Prior to menopause, women produce sufficient amounts of estrogen, which decreases their heart attack risk significantly. After menopause, though, estrogen levels fall, and by age 60 to 65, men and women have approximately the same risk of developing heart disease.
This drop in estrogen is detrimental since estrogen can protect you from developing certain types of heart disease. As rates decline and stay low with age, recent data suggests women over the age of 75 may surpass men of the same age when it comes to heart disease risk.
How Estrogen Affects Cholesterol Levels
The majority of estrogen’s protective effects are likely to come from its influence on regulating cholesterol levels. Estrogen acts on the liver to cause an overall reduction in the total amount of cholesterol in the body, increases the amount of good cholesterol (HDL) and decreases the amount of bad cholesterol (LDL).
Over time, bad cholesterol can accumulate as deposits in your blood vessels. This can lead to blockages that interfere with the delivery of blood to your heart.
Decreasing your level of bad cholesterol reduces the likelihood of these blockages form. Good cholesterol, on the other hand, is actually an anti-blockage type of cholesterol. Good cholesterol reduces both the amount of bad cholesterol present in the body and makes bad cholesterol less able to accumulate into the types of deposits that cause blockages.
Estrogen and the Immune System
There is some evidence that estrogen also has an effect on the immune system, which further decreases the danger posed by deposits of bad cholesterol. Once bad cholesterol has deposited in the blood vessels, a complicated immune system reaction causes the affected vessel to become inflamed.

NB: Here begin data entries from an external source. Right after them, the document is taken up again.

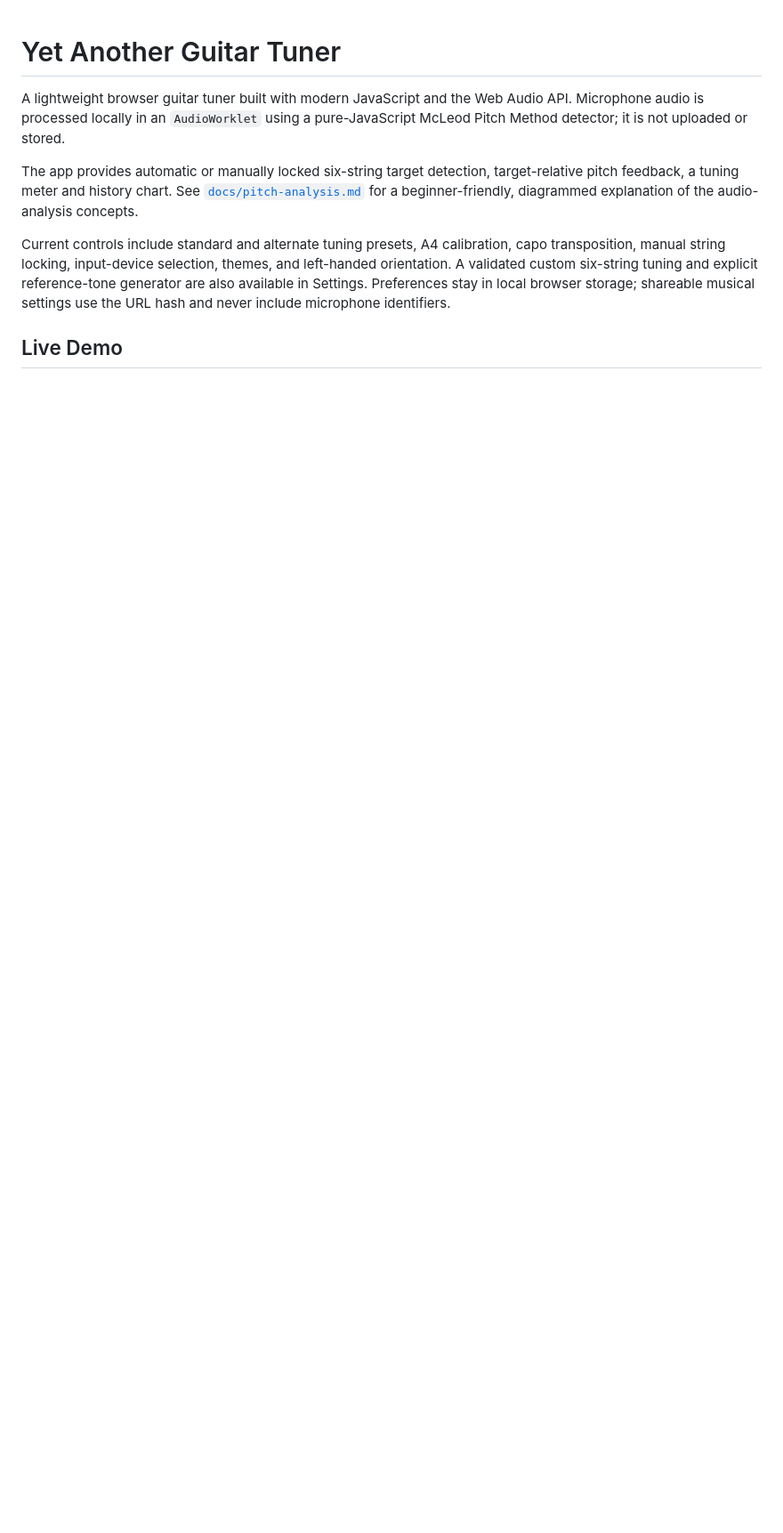
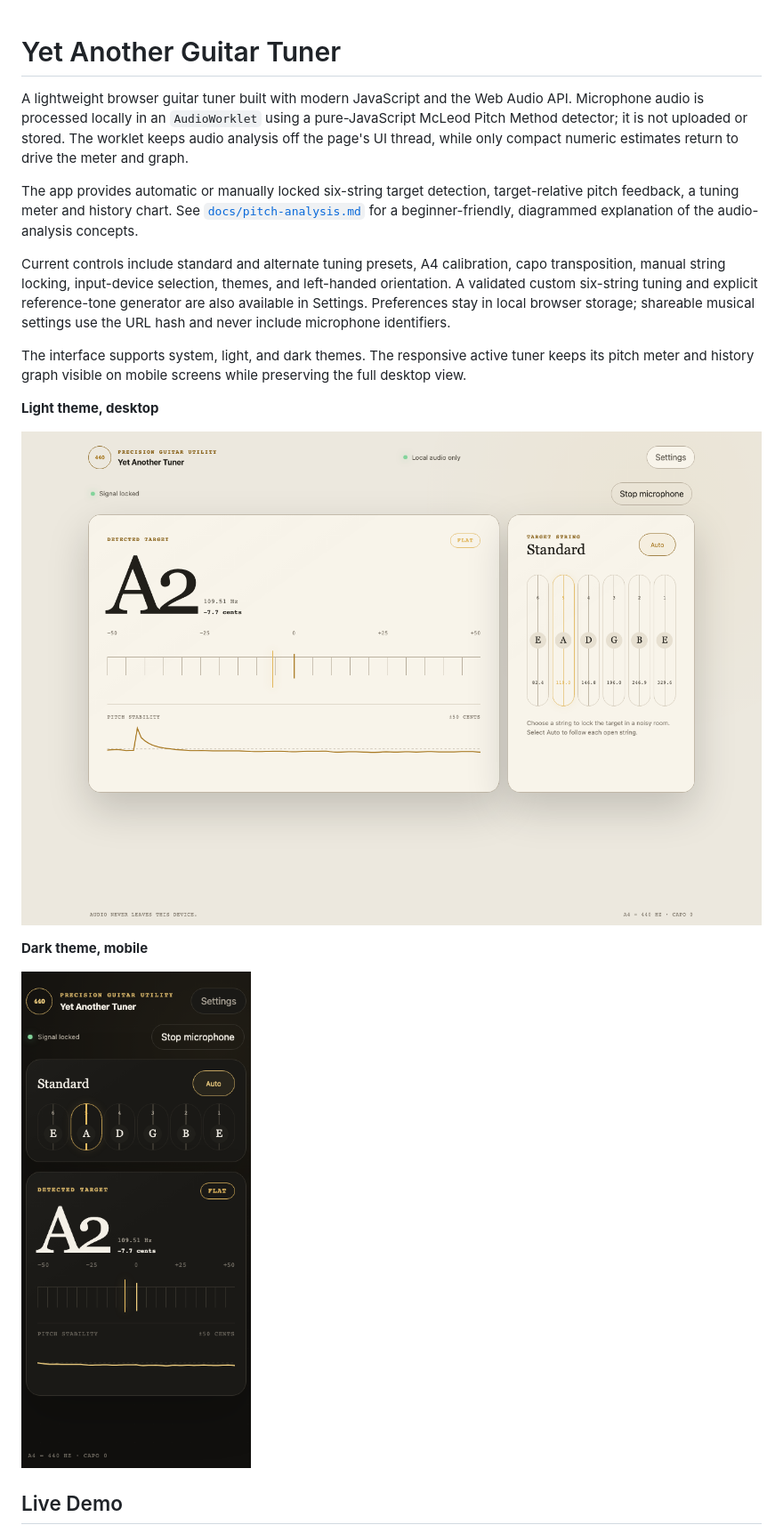
Before and after one commit to megaboich/yet-another-tuner, a Markdown page: readme.md, the part around the change printed below. Shown: that part at 89% size. GitHub-like rendering; pictures changed too: docs/images/tuner-dark-mobile.png (added), docs/images/tuner-light-desktop.png (added); blank space fills up the shorter version.

Commit message:
Document responsive tuner experience

```diff
--- a/readme.md
+++ b/readme.md
@@ -3,6 +3,8 @@
 A lightweight browser guitar tuner built with modern JavaScript and the Web
 Audio API. Microphone audio is processed locally in an `AudioWorklet` using a
 pure-JavaScript McLeod Pitch Method detector; it is not uploaded or stored.
+The worklet keeps audio analysis off the page's UI thread, while only compact
+numeric estimates return to drive the meter and graph.
 
 The app provides automatic or manually locked six-string target detection,
 target-relative pitch feedback, a tuning meter and history chart. See
@@ -16,5 +18,17 @@ reference-tone generator are also available in Settings. Preferences stay in
 local browser storage; shareable musical settings use the URL hash and never
 include microphone identifiers.
 
+The interface supports system, light, and dark themes.
+The responsive active tuner keeps its pitch meter and history graph visible on
+mobile screens while preserving the full desktop view.
+
+**Light theme, desktop**
+
+![Active tuner in the light theme on desktop](./docs/images/tuner-light-desktop.png)
+
+**Dark theme, mobile**
+
+![Active tuner in the dark theme on mobile](./docs/images/tuner-dark-mobile.png)
+
 ## Live Demo
 
```
Also changed, not shown: other parts of readme.md (+1 -1 lines), docs/pitch-analysis.md (+29 -8 lines), 2 other files.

This inflammation leads to further blockage while increasing the risk that a part of the deposit may break off and travel downstream to a narrow area of your vessel. Here it can lodge and cause a heart attack or stroke.

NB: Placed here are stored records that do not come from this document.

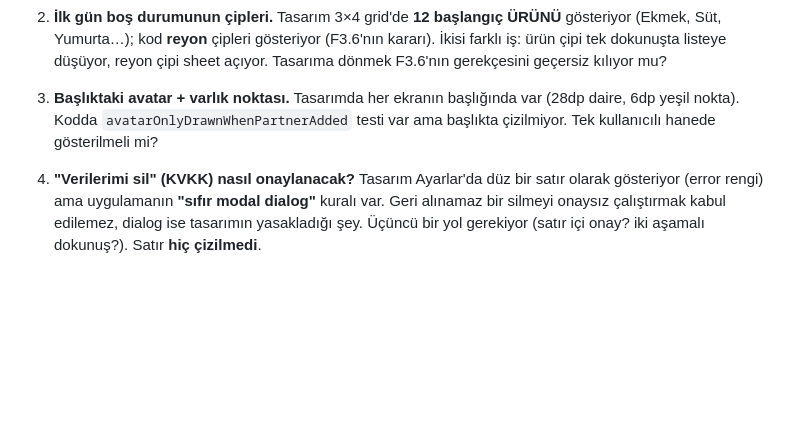
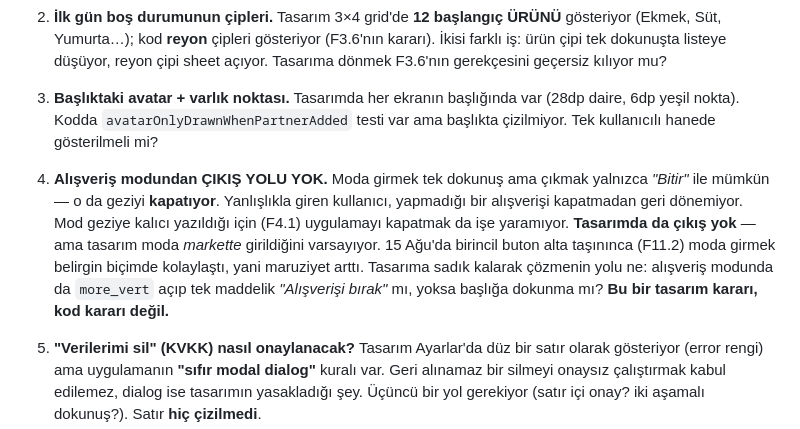
Before and after one commit to BcanGRG/Neydi, a Markdown page: docs/ROADMAP.md, the part around the change. Drawn GitHub-style; blank space fills up the shorter version.

Commit message:
[docs] Alisveris modundan cikis yolu olmadigi kaydedildi
Moda girmek tek dokunus ama cikmak yalnizca "Bitir" ile mumkun - o da
geziyi KAPATIYOR. Yanlislikla giren kullanici, yapmadigi bir alisverisi
kapatmadan geri donemiyor; mod geziye kalici yazildigi icin (F4.1)
uygulamayi kapatmak da ise yaramiyor.

Bugun cihaz testinde bizzat yasandi: Ekran 3 akisini denerken cihaz
alisveris modunda kaldi ve UI'dan geri donmenin yolu yok.

Tasarimda da cikis yok - ama tasarim moda MARKETTE girildigini
varsayiyor. F11.2 ile birincil buton alta tasininca moda girmek belirgin
bicimde kolaylasti, yani maruziyet arti. Tasarima sadik kalarak cozmenin
yolu bir TASARIM karari (alisveris modunda more_vert acip tek maddelik
"Alisverisi birak" mi, basliga dokunma mi), o yuzden kullaniciya soru
olarak kaydedildi.

```diff
--- a/docs/ROADMAP.md
+++ b/docs/ROADMAP.md
@@ -541,6 +541,9 @@ Kalan tek madde **F0.4** (marketfiyati ile kanonik ürün kimliği) ve artık fi
 1. **Floating toolbar'ın `undo` ve `filter_list` düğmeleri.** Tasarımda üç ikon var (`add`, `undo`, `filter_list`); yalnızca `add` bağlandı. `undo`'nun davranışı çelişkili: Ekran 1 notu *"Geri alma 'Alındı' bölümünden tek dokunuş"* diyor, yani toolbar'daki `undo` neyi geri alıyor belirsiz. `filter_list` hiçbir yerde tanımlı değil (hangi ölçüte göre filtre?). **Hiçbir şey yapmayan buton çizmemek** için ikisi de atlandı.
 2. **İlk gün boş durumunun çipleri.** Tasarım 3×4 grid'de **12 başlangıç ÜRÜNÜ** gösteriyor (Ekmek, Süt, Yumurta…); kod **reyon** çipleri gösteriyor (F3.6'nın kararı). İkisi farklı iş: ürün çipi tek dokunuşta listeye düşüyor, reyon çipi sheet açıyor. Tasarıma dönmek F3.6'nın gerekçesini geçersiz kılıyor mu?
 3. **Başlıktaki avatar + varlık noktası.** Tasarımda her ekranın başlığında var (28dp daire, 6dp yeşil nokta). Kodda `avatarOnlyDrawnWhenPartnerAdded` testi var ama başlıkta çizilmiyor. Tek kullanıcılı hanede gösterilmeli mi?
+7. **Alışveriş modundan ÇIKIŞ YOLU YOK.** Moda girmek tek dokunuş ama çıkmak yalnızca *"Bitir"* ile mümkün — o da geziyi **kapatıyor**. Yanlışlıkla giren kullanıcı, yapmadığı bir alışverişi kapatmadan geri dönemiyor. Mod geziye kalıcı yazıldığı için (F4.1) uygulamayı kapatmak da işe yaramıyor.
+   **Tasarımda da çıkış yok** — ama tasarım moda *markette* girildiğini varsayıyor. 15 Ağu'da birincil buton alta taşınınca (F11.2) moda girmek belirgin biçimde kolaylaştı, yani maruziyet arttı. Tasarıma sadık kalarak çözmenin yolu ne: alışveriş modunda da `more_vert` açıp tek maddelik *"Alışverişi bırak"* mı, yoksa başlığa dokunma mı? **Bu bir tasarım kararı, kod kararı değil.**
+
 5. **"Verilerimi sil" (KVKK) nasıl onaylanacak?** Tasarım Ayarlar'da düz bir satır olarak gösteriyor (error rengi) ama uygulamanın **"sıfır modal dialog"** kuralı var. Geri alınamaz bir silmeyi onaysız çalıştırmak kabul edilemez, dialog ise tasarımın yasakladığı şey. Üçüncü bir yol gerekiyor (satır içi onay? iki aşamalı dokunuş?). Satır **hiç çizilmedi**.
 6. **Ayarlar'daki "Haneden çık" ve "Takip edilen zincirler" satırları.** İkisi de Faz 7'ye (senkron) ve Store yazımına bağlı; çizilmedi.
 
```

Preventing Heart Disease
Regardless of your age or estrogen level, you can lower your risk of heart disease through lifestyle adjustments. One of the best things you can do for your heart is to stop smoking. If you smoke, talk to your doctor about quitting; your healthcare provider can give you tips, resources, and medications that can make quitting easier.
Regular exercise and maintaining a healthy diet are also greatly benefiting heart health. If you want to adopt a healthier lifestyle, but aren’t sure where to begin, talk to a nutritionist about your diet and work with a personal trainer to identify which workouts are best for your body and activity level.

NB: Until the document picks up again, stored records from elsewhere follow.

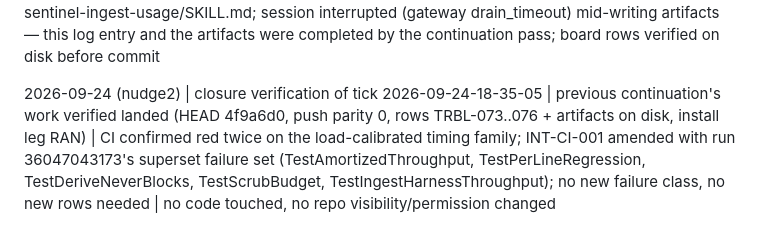
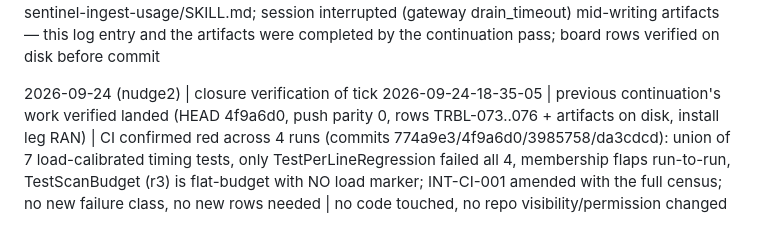
Before and after one commit to trouble-agent/trouble, a Markdown page: .coding-hermes/dogfood-log.md, the part around the change. Drawn GitHub-style.

Commit message:
dogfood(nudge2): correct log line to 4-run CI census

```diff
--- a/.coding-hermes/dogfood-log.md
+++ b/.coding-hermes/dogfood-log.md
@@ -111,4 +111,4 @@ runner does not repeat them.
 
 2026-09-24 | dogfood (target trouble-dogfood → repo ~/trouble, tick 2026-09-24-18-35-05) | 🟡 PROMISING-BUT-ROUGH | sentinel on-ramp driven live as a retrying reporter: 3 identical POSTs → 3 event records, sig identical, group count stayed 1 (no event-level dedup); 2-min idle window cost 54 records/~63KB (~10MB/day, 20x better than 09-17); fresh-machine install on las-bunker-03 (bare Debian): quickstart works after Go present — make bin 43s, stamped [73fecd0], first event 200, clean stop | 4 (TRBL-073 P2 residue-in-tree, TRBL-074 P1 no event dedup, TRBL-075 P3 idle dbus re-emit, TRBL-076 P2 quickstart assumes Go) | install_seconds=43 build + ~73s Go download (one transient partial-write; SKIPPED-install-bunker NOT filed — leg RAN, agent destroyed) | HEAD 73fecd0; artifacts docs/dogfood/2026-09-24-sentinel-ingest-integration.md + skills/trouble-sentinel-ingest-usage/SKILL.md; session interrupted (gateway drain_timeout) mid-writing artifacts — this log entry and the artifacts were completed by the continuation pass; board rows verified on disk before commit
 
-2026-09-24 (nudge2) | closure verification of tick 2026-09-24-18-35-05 | previous continuation's work verified landed (HEAD 4f9a6d0, push parity 0, rows TRBL-073..076 + artifacts on disk, install leg RAN) | CI confirmed red twice on the load-calibrated timing family; INT-CI-001 amended with run 36047043173's superset failure set (TestAmortizedThroughput, TestPerLineRegression, TestDeriveNeverBlocks, TestScrubBudget, TestIngestHarnessThroughput); no new failure class, no new rows needed | no code touched, no repo visibility/permission changed
+2026-09-24 (nudge2) | closure verification of tick 2026-09-24-18-35-05 | previous continuation's work verified landed (HEAD 4f9a6d0, push parity 0, rows TRBL-073..076 + artifacts on disk, install leg RAN) | CI confirmed red across 4 runs (commits 774a9e3/4f9a6d0/3985758/da3cdcd): union of 7 load-calibrated timing tests, only TestPerLineRegression failed all 4, membership flaps run-to-run, TestScanBudget (r3) is flat-budget with NO load marker; INT-CI-001 amended with the full census; no new failure class, no new rows needed | no code touched, no repo visibility/permission changed
```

To help lower your risk of heart disease after menopause, your doctor may prescribe an estrogen-based hormone therapy. Estrogen supplementation can lower your risk of heart disease as well as protect against osteoporosis— a bone loss that increases with age—especially after menopause. These therapies do come with some risks, so make sure to tell your doctor about your health history as well as your families before starting a new prescription.